Edit difference data
------------

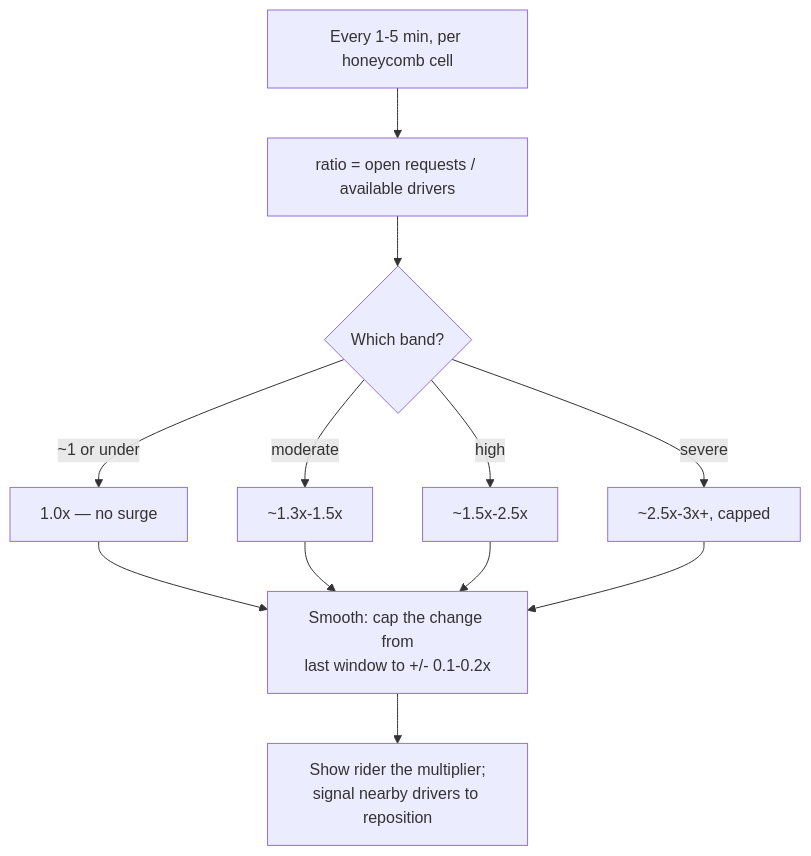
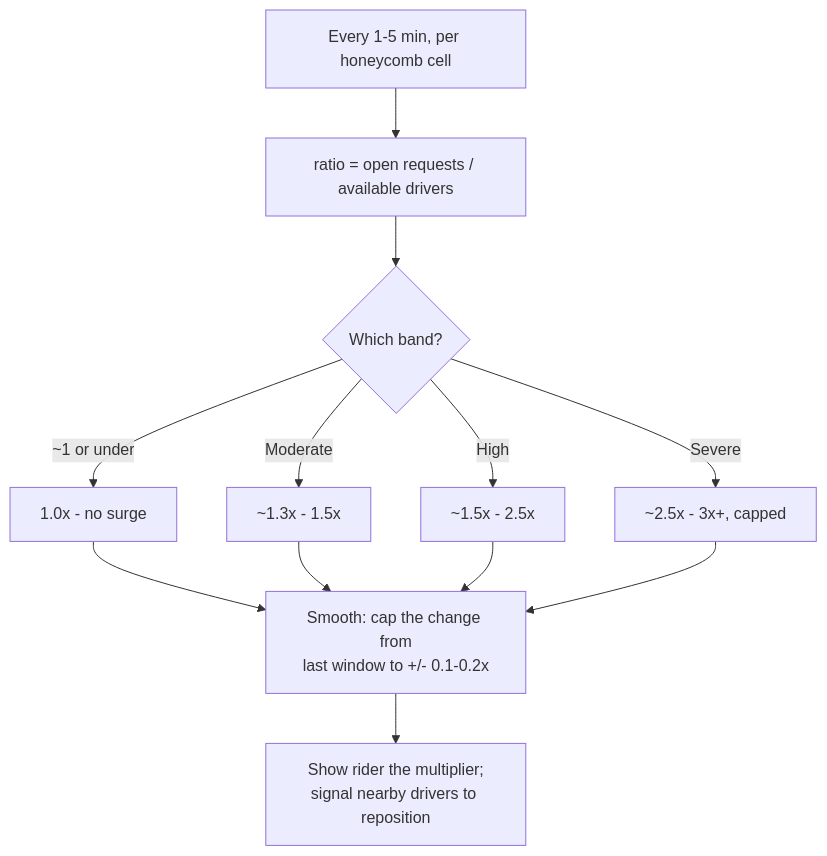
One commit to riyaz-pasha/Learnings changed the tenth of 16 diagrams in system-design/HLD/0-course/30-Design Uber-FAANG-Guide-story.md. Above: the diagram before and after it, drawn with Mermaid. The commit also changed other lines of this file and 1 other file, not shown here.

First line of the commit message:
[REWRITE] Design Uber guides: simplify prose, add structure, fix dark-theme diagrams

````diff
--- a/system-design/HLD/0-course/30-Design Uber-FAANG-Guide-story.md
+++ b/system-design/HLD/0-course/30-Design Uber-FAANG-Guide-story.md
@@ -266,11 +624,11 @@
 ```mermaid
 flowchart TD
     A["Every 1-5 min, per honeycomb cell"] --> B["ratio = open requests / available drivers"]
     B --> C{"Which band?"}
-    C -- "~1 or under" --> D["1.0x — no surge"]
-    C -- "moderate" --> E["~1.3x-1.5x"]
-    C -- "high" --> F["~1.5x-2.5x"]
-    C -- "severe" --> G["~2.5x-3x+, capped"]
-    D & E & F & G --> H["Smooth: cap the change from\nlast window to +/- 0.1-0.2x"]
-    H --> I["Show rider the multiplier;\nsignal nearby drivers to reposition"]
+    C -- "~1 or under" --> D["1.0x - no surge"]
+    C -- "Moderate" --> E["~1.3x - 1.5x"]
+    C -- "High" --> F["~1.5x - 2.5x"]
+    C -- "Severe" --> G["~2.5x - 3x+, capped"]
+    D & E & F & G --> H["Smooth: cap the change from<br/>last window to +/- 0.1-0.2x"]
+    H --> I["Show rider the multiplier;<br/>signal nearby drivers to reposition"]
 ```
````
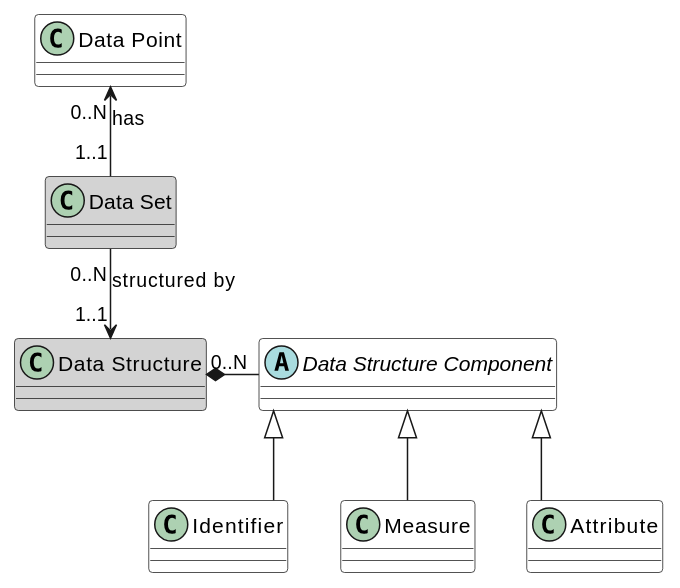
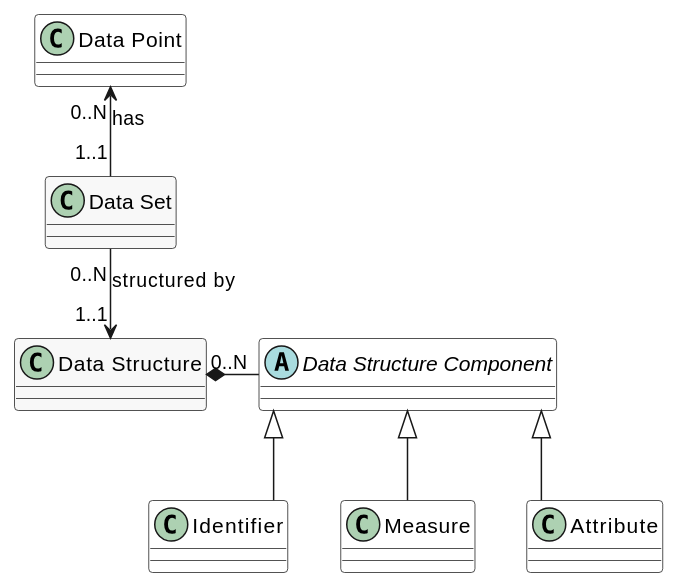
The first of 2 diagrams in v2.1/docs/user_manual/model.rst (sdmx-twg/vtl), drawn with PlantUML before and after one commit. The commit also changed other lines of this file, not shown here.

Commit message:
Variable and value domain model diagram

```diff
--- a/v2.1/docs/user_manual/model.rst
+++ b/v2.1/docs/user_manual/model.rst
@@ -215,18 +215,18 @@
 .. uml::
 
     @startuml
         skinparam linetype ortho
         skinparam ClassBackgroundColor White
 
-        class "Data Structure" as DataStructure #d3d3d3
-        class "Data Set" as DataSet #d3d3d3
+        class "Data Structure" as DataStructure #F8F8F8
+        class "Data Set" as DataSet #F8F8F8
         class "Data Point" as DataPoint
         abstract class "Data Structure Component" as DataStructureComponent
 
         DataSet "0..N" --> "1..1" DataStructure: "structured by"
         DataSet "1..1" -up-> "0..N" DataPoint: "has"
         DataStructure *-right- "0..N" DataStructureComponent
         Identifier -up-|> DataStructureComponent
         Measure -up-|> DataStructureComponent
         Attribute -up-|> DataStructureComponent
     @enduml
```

------------

What needs to be done: Output the data above without changes, apart from leaving out the pictures.

Result below:
One commit to riyaz-pasha/Learnings changed the tenth of 16 diagrams in system-design/HLD/0-course/30-Design Uber-FAANG-Guide-story.md. Above: the diagram before and after it, drawn with Mermaid. The commit also changed other lines of this file and 1 other file, not shown here.

First line of the commit message:
[REWRITE] Design Uber guides: simplify prose, add structure, fix dark-theme diagrams

````diff
--- a/system-design/HLD/0-course/30-Design Uber-FAANG-Guide-story.md
+++ b/system-design/HLD/0-course/30-Design Uber-FAANG-Guide-story.md
@@ -266,11 +624,11 @@
 ```mermaid
 flowchart TD
     A["Every 1-5 min, per honeycomb cell"] --> B["ratio = open requests / available drivers"]
     B --> C{"Which band?"}
-    C -- "~1 or under" --> D["1.0x — no surge"]
-    C -- "moderate" --> E["~1.3x-1.5x"]
-    C -- "high" --> F["~1.5x-2.5x"]
-    C -- "severe" --> G["~2.5x-3x+, capped"]
-    D & E & F & G --> H["Smooth: cap the change from\nlast window to +/- 0.1-0.2x"]
-    H --> I["Show rider the multiplier;\nsignal nearby drivers to reposition"]
+    C -- "~1 or under" --> D["1.0x - no surge"]
+    C -- "Moderate" --> E["~1.3x - 1.5x"]
+    C -- "High" --> F["~1.5x - 2.5x"]
+    C -- "Severe" --> G["~2.5x - 3x+, capped"]
+    D & E & F & G --> H["Smooth: cap the change from<br/>last window to +/- 0.1-0.2x"]
+    H --> I["Show rider the multiplier;<br/>signal nearby drivers to reposition"]
 ```
````
The first of 2 diagrams in v2.1/docs/user_manual/model.rst (sdmx-twg/vtl), drawn with PlantUML before and after one commit. The commit also changed other lines of this file, not shown here.

Commit message:
Variable and value domain model diagram

```diff
--- a/v2.1/docs/user_manual/model.rst
+++ b/v2.1/docs/user_manual/model.rst
@@ -215,18 +215,18 @@
 .. uml::
 
     @startuml
         skinparam linetype ortho
         skinparam ClassBackgroundColor White
 
-        class "Data Structure" as DataStructure #d3d3d3
-        class "Data Set" as DataSet #d3d3d3
+        class "Data Structure" as DataStructure #F8F8F8
+        class "Data Set" as DataSet #F8F8F8
         class "Data Point" as DataPoint
         abstract class "Data Structure Component" as DataStructureComponent
 
         DataSet "0..N" --> "1..1" DataStructure: "structured by"
         DataSet "1..1" -up-> "0..N" DataPoint: "has"
         DataStructure *-right- "0..N" DataStructureComponent
         Identifier -up-|> DataStructureComponent
         Measure -up-|> DataStructureComponent
         Attribute -up-|> DataStructureComponent
     @enduml
```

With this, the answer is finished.